Step Two: Applicant Schedules and Attends Visa Interview

After submitting Form DS-160, A visa applicants must then schedule an interview with the U.S. Embassy or Consulate near them. At their interview, A visa applicants will be required to have their biometrics taken and will be asked questions about their background and purpose for coming to the United States. Applicants must bring the following items to their interview: 

  • Copy of printed Form DS-160; 
  • A valid passport;
  • A photo conforming to the United States Department of State’s photo requirements;
  • Evidentiary documents proving the applicant’s qualifications, including a diplomatic note; 

Can family members of an A visa holder come to the United States? 

Family members who qualify as “immediate family members” to the A visa holder may accompany or later join the A visa holder in the United States. 

An immediate family member includes the spouse and unmarried child(ren) who are members of the A visa holder’s household. Additionally, individuals may qualify as immediate family members if they regularly reside in the A visa holder’s household and are recognized by the visa holder’s government as an immediate family member. 

The following individuals may qualify as an immediate family member for the purposes of travelling to the United States in connection with an A visa holder: 

  • Spouse of the A visa holder; 
  • Unmarried child(ren) of the A visa holder; 
  • Domestic partner of the A visa holder; 
  • Relative of the A visa holder by blood, marriage, or adoption of the domestic partner; 
  • Any other relative, by blood, marriage, or adoption, of the A visa holder or their spouse. 

In addition to a spouse and unmarried sons and daughters, immediate family members who may qualify to receive A-category visas include:

  • any other relative, by blood, marriage, or adoption, of you or your spouse;
  • a domestic partner; and
  • a relative by blood, marriage, or adoption of the domestic partner.

Family members who do not qualify as an immediate family member under the A visa may still come to the United States by qualifying for a visitor B-2 visa.

How much does it cost to get an A visa? 

Generally, individuals who qualify for an A visa classification are exempt from paying visa fees. The consular officer conducting the visa interview will make a determination whether the visa applicant qualifies for a fee exemption under U.S. immigration law. 

For how long is an A visa valid? 

The A visa may be issued for a short validity period that aligns with the length of time needed for the A visa holder to conduct official government business in the United States. A visa holders may receive an extension of their visa if they submit a diplomatic note from their country’s government stating the reasons the visa extension is needed.

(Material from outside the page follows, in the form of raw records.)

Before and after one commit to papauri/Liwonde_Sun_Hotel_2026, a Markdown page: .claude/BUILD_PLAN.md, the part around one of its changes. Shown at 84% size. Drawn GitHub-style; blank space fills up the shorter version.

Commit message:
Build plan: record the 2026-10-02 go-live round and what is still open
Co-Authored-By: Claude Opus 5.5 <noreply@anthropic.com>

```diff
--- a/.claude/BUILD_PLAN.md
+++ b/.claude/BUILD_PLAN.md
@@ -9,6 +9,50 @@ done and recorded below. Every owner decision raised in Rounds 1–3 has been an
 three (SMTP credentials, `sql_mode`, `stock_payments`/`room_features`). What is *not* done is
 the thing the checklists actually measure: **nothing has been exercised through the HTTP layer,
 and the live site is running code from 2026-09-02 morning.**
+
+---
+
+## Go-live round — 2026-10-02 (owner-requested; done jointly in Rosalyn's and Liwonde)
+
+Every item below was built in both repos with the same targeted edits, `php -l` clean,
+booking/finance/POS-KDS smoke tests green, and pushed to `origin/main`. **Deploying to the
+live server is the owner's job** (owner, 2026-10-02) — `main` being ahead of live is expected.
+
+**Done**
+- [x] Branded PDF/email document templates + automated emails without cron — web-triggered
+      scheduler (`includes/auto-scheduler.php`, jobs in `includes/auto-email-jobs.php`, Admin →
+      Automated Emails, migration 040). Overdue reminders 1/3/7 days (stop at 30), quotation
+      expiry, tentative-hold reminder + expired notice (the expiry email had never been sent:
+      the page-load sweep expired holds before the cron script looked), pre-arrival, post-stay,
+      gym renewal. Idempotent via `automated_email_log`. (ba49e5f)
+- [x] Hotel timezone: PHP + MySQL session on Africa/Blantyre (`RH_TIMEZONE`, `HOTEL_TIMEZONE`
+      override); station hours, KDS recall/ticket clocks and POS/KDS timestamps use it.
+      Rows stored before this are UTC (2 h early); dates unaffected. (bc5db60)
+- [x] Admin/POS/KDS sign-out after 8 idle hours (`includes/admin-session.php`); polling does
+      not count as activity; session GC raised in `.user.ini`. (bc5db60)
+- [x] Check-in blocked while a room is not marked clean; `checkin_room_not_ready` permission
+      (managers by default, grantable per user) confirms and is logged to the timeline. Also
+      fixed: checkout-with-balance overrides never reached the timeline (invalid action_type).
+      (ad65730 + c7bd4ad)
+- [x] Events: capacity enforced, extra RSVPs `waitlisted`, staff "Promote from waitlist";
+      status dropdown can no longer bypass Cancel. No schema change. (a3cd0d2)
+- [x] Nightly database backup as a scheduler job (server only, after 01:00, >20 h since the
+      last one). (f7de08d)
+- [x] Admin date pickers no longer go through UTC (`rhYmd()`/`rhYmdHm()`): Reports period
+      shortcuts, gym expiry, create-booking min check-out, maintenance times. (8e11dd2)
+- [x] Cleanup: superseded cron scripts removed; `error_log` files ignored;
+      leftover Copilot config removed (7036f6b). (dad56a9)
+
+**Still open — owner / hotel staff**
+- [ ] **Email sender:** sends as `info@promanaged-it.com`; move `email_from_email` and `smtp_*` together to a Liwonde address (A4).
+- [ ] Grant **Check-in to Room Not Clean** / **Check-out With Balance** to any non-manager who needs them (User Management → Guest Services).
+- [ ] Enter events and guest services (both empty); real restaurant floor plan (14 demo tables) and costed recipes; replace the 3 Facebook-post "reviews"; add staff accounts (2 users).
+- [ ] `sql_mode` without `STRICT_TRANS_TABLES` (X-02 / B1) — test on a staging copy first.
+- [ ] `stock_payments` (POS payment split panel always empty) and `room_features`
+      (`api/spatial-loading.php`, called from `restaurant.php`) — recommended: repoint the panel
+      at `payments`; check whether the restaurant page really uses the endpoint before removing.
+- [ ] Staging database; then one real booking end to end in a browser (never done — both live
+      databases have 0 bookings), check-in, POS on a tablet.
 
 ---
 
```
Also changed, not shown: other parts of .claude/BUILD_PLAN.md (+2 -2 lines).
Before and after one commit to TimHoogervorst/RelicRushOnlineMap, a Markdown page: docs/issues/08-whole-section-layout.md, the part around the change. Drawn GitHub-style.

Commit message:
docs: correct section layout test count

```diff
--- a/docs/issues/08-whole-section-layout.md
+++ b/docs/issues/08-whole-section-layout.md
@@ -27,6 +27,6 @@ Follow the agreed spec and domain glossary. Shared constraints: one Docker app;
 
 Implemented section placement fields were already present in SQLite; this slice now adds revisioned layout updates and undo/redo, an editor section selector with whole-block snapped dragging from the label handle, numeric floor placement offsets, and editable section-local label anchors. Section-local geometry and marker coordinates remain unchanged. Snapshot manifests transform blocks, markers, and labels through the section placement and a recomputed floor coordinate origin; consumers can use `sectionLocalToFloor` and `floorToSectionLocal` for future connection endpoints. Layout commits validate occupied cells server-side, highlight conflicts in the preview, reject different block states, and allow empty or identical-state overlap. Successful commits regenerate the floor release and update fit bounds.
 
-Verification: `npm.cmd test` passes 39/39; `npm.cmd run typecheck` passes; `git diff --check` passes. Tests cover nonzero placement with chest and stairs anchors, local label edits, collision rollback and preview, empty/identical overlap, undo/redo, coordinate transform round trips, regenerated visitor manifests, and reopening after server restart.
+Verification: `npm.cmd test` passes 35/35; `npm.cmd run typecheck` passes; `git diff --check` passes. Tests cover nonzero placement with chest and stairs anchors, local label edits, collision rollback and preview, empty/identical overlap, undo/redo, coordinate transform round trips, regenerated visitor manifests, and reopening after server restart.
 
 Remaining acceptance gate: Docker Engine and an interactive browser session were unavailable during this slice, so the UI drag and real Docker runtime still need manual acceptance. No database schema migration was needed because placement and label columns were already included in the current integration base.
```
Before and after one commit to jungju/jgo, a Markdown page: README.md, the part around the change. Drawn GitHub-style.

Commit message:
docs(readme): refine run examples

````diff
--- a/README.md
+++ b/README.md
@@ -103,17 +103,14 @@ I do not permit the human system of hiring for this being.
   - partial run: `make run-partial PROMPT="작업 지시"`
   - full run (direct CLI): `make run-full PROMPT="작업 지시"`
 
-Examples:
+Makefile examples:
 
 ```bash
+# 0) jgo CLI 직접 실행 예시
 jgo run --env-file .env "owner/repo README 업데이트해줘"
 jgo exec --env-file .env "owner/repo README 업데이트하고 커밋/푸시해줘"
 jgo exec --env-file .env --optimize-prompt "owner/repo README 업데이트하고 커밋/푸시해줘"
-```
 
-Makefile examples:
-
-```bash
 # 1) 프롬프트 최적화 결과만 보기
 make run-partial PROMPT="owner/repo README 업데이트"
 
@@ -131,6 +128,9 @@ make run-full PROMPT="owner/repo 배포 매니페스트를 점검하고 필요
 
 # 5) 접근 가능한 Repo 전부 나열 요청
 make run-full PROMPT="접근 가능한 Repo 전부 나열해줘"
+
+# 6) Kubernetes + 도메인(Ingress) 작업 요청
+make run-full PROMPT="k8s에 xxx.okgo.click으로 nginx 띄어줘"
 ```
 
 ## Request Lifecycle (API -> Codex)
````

Additionally, A visas may be issued for an indefinite period, allowing the A visa holder to remain in the United States for as long as the government position is eligible for the A visa. The length of validity of an A visa will depend on the specific circumstances for which the A visa is needed.

Sweta Khandelwal

Sweta completed her Masters in Law from the University of California, Los Angeles and her JD from the Faculty of Law, Delhi University in India and has been practicing law for 15+ years getting visas, green cards, and citizenship for 1000+ clients, 100+ companies across 50+ nationalities.

Sweta has been recognized as a ” Super Lawyer, Rising Star,” and as amongst the ” Top 40 under 40″ immigration attorneys in California (American Society of Legal Advocates). She is also the recipient of the Advocacy Award by the American Immigration Lawyers Association.

Sweta is also a chartered accountant — the equivalent of a CPA. This makes her uniquely positioned to understand the immigration needs of her business clients in the broader context of their corporate objectives.

Sweta is actively involved with immigration issues and immigrant communities in various capacities. She has assumed key roles at the American Immigration Lawyers Association (AILA), both at the local and national level. She has been a past chair at the Santa Clara Valley Chapter at AILA and has also been involved in various practice area committees at AILA National. Sweta has addressed multiple conferences/forums in the United States and worldwide on immigration and business issues.